Task to complete >> Each line of the listing below that includes "public" must be copied.

Dataset excerpts >>
>>>

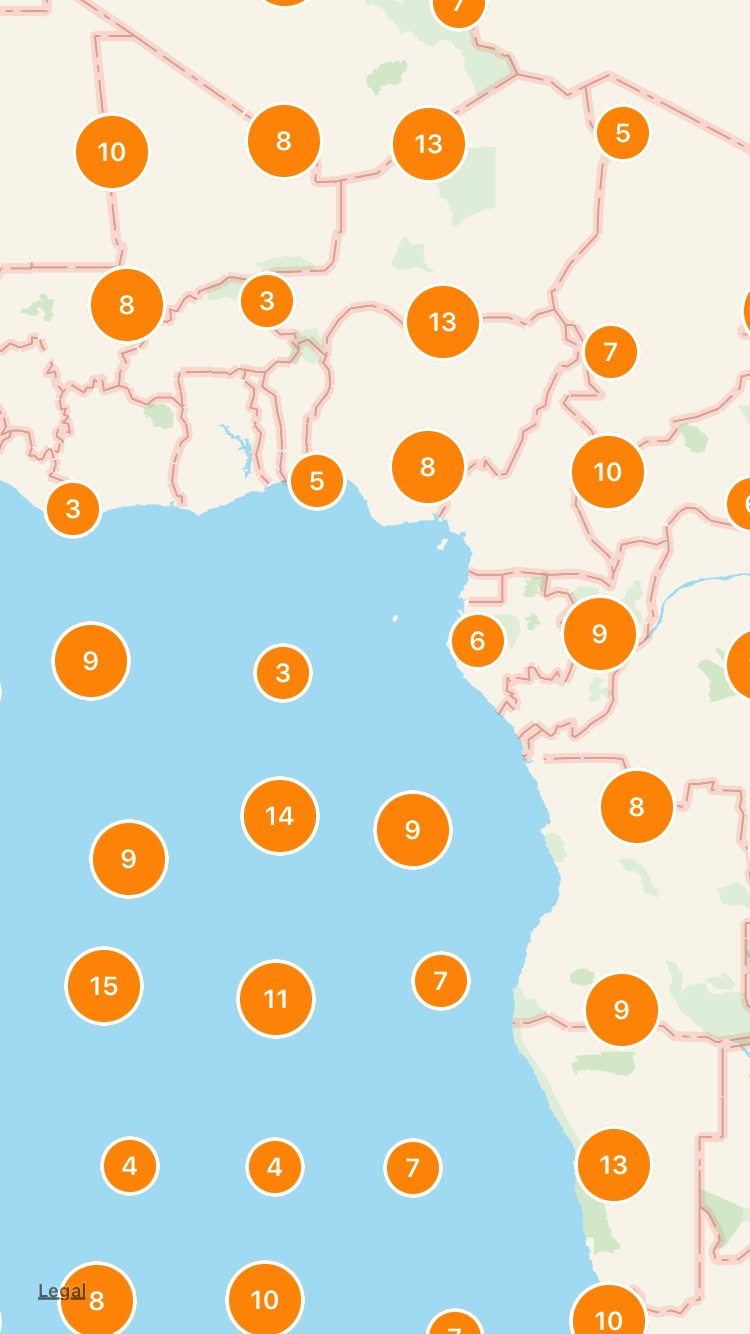
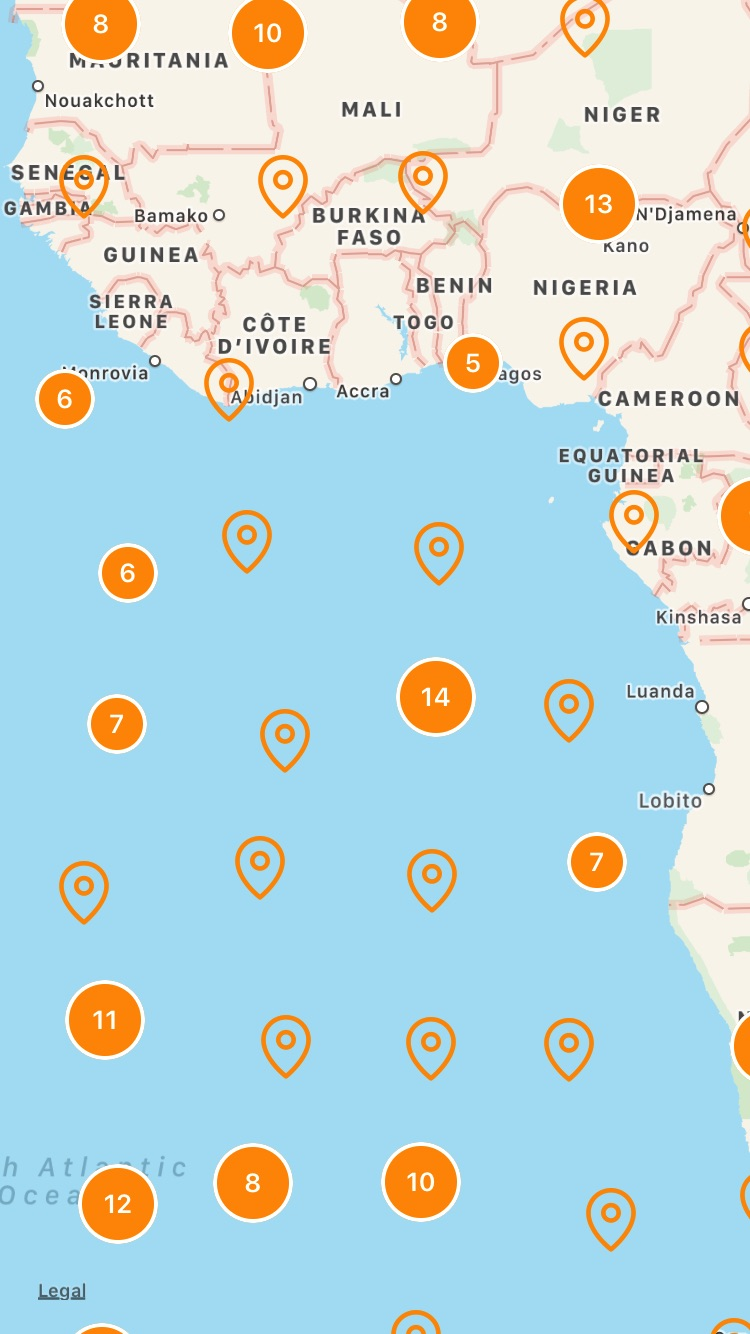
1.0.3

diff --git a/Example/ViewController.swift b/Example/ViewController.swift
@@ -19,9 +19,15 @@ class ViewController: UIViewController {
     override func viewDidLoad() {
         super.viewDidLoad()
         
-        let annotations: [Annotation] = (0..<1000).map { _ in
+        let annotations: [Annotation] = (0..<1000).map { i in
             let annotation = Annotation()
             annotation.coordinate = CLLocationCoordinate2D(latitude: drand48() * 80 - 40, longitude: drand48() * 80 - 40)
+            let color = UIColor(red: 255/255, green: 149/255, blue: 0/255, alpha: 1)
+            if i % 2 == 0 {
+                annotation.type = .color(color, radius: 25)
+            } else {
+                annotation.type = .image(UIImage(named: "pin")?.filled(with: color))
+            }
             return annotation
         }
         manager.add(annotations)
@@ -35,11 +41,15 @@ extension ViewController: MKMapViewDelegate {
     
     func mapView(_ mapView: MKMapView, viewFor annotation: MKAnnotation) -> MKAnnotationView? {
         let color = UIColor(red: 255/255, green: 149/255, blue: 0/255, alpha: 1)
-        if annotation is ClusterAnnotation {
+        if let annotation = annotation as? ClusterAnnotation {
             let identifier = "Cluster"
             var view = mapView.dequeueReusableAnnotationView(withIdentifier: identifier)
             if view == nil {
-                view = ClusterAnnotationView(annotation: annotation, reuseIdentifier: identifier, type: .color(color: color, radius: 25))
+                if let annotation = annotation.annotations.first as? Annotation, let type = annotation.type {
+                    view = ClusterAnnotationView(annotation: annotation, reuseIdentifier: identifier, type: type)
+                } else {
+                    view = ClusterAnnotationView(annotation: annotation, reuseIdentifier: identifier, type: .color(color, radius: 25))
+                }
             } else {
                 view?.annotation = annotation
             }
@@ -80,6 +90,26 @@ extension ViewController: MKMapViewDelegate {
             manager.reload(mapView, visibleMapRect: zoomRect)
             mapView.setVisibleMapRect(zoomRect, animated: true)
         }
+    }
+    
+}
+
+extension UIImage {
+    
+    func filled(with color: UIColor) -> UIImage {
+        UIGraphicsBeginImageContextWithOptions(size, false, scale)
+        color.setFill()
+        guard let context = UIGraphicsGetCurrentContext() else { return self }
+        context.translateBy(x: 0, y: size.height)
+        context.scaleBy(x: 1.0, y: -1.0);
+        context.setBlendMode(CGBlendMode.normal)
+        let rect = CGRect(x: 0, y: 0, width: size.width, height: size.height)
+        guard let mask = self.cgImage else { return self }
+        context.clip(to: rect, mask: mask)
+        context.fill(rect)
+        let newImage = UIGraphicsGetImageFromCurrentImageContext()!
+        UIGraphicsEndImageContext()
+        return newImage
     }
     
 }

diff --git a/Sources/Annotation.swift b/Sources/Annotation.swift
@@ -12,6 +12,7 @@ open class Annotation: NSObject, MKAnnotation {
     open var coordinate = CLLocationCoordinate2D()
     open var title: String?
     open var subtitle: String?
+    open var type: ClusterAnnotationType?
 }
 
 open class ClusterAnnotation: Annotation {
@@ -19,8 +20,8 @@ open class ClusterAnnotation: Annotation {
 }
 
 public enum ClusterAnnotationType {
-    case color(color: UIColor, radius: CGFloat)
-    case image(named: String)
+    case color(UIColor, radius: CGFloat)
+    case image(UIImage?)
 }
 
 open class ClusterAnnotationView: MKAnnotationView {
@@ -44,7 +45,7 @@ open class ClusterAnnotationView: MKAnnotationView {
         }
     }
     
-    public var type: ClusterAnnotationType = .color(color: .red, radius: 25) {
+    public var type: ClusterAnnotationType? {
         didSet {
             configure()
         }
@@ -72,10 +73,10 @@ open class ClusterAnnotationView: MKAnnotationView {
         let count = annotation.annotations.count
         
         switch type {
-        case let .image(named):
+        case let .image(image)?:
             backgroundColor = .clear
-            image = UIImage(named: named)
-        case let .color(color, radius):
+            self.image = image
+        case let .color(color, radius)?:
             backgroundColor	= color
             var diameter = radius * 2
             switch count {
@@ -86,20 +87,22 @@ open class ClusterAnnotationView: MKAnnotationView {
             default: break
             }
             frame = CGRect(origin: frame.origin, size: CGSize(width: diameter, height: diameter))
+            layer.borderColor = UIColor.white.cgColor
+            layer.borderWidth = 2
+            countLabel.font = .boldSystemFont(ofSize: 13)
+            countLabel.text = "\(count)"
+        default: break
         }
-        
-        layer.borderColor = UIColor.white.cgColor
-        layer.borderWidth = 2
-        countLabel.font = .boldSystemFont(ofSize: 13)
-        countLabel.text = "\(count)"
     }
     
     override open func layoutSubviews() {
         super.layoutSubviews()
         
-        layer.masksToBounds = true
-        layer.cornerRadius = image == nil ? bounds.width / 2 : 0
-        countLabel.frame = bounds
+        if case .color? = type {
+            layer.masksToBounds = true
+            layer.cornerRadius = image == nil ? bounds.width / 2 : 0
+            countLabel.frame = bounds
+        }
     }
     
 }

diff --git a/README.md b/README.md
@@ -51,6 +51,7 @@ let clusterManager = ClusterManager()
 ```swift
 let annotation = Annotation()
 annotation.coordinate = CLLocationCoordinate2D(latitude: latitude, longitude: longitude)
+annotation.type = .color(color, radius: 25) // .image(UIImage(named: "pin"))
 clusterManager.add(annotation)
 ```
 
@@ -60,7 +61,7 @@ clusterManager.add(annotation)
 func mapView(_ mapView: MKMapView, viewFor annotation: MKAnnotation) -> MKAnnotationView? {
     var view = mapView.dequeueReusableAnnotationView(withIdentifier: identifier)
     if view == nil {
-        view = ClusterAnnotationView(annotation: annotation, reuseIdentifier: identifier, type: .color(color: color, radius: radius))
+        view = ClusterAnnotationView(annotation: annotation, reuseIdentifier: identifier, type: type)
     } else {
         view?.annotation = annotation
     }
@@ -72,13 +73,9 @@ func mapView(_ mapView: MKMapView, viewFor annotation: MKAnnotation) -> MKAnnota
 
 ```swift
 func mapView(_ mapView: MKMapView, regionDidChangeAnimated animated: Bool) {
-    clusterManager.reload(mapView)
+    clusterManager.reload(mapView, visibleMapRect: mapView.visibleMapRect)
 }
 ```
-
-### Customization
-
-To use images for your annotation cluster view take a look at [Example2](Example/ViewController2.swift).
 
 ## Installation
 

diff --git a/CHANGELOG.md b/CHANGELOG.md
@@ -1,5 +1,10 @@
 # Change log
 
+## [Version 1.0.3](https://github.com/efremidze/Cluster/releases/tag/1.0.3)
+Released on 2017-04-29
+
+- Added image support
+
 ## [Version 1.0.2](https://github.com/efremidze/Cluster/releases/tag/1.0.2)
 Released on 2017-04-19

<<<

Result of this task >>
 public enum ClusterAnnotationType {
-    public var type: ClusterAnnotationType = .color(color: .red, radius: 25) {
+    public var type: ClusterAnnotationType? {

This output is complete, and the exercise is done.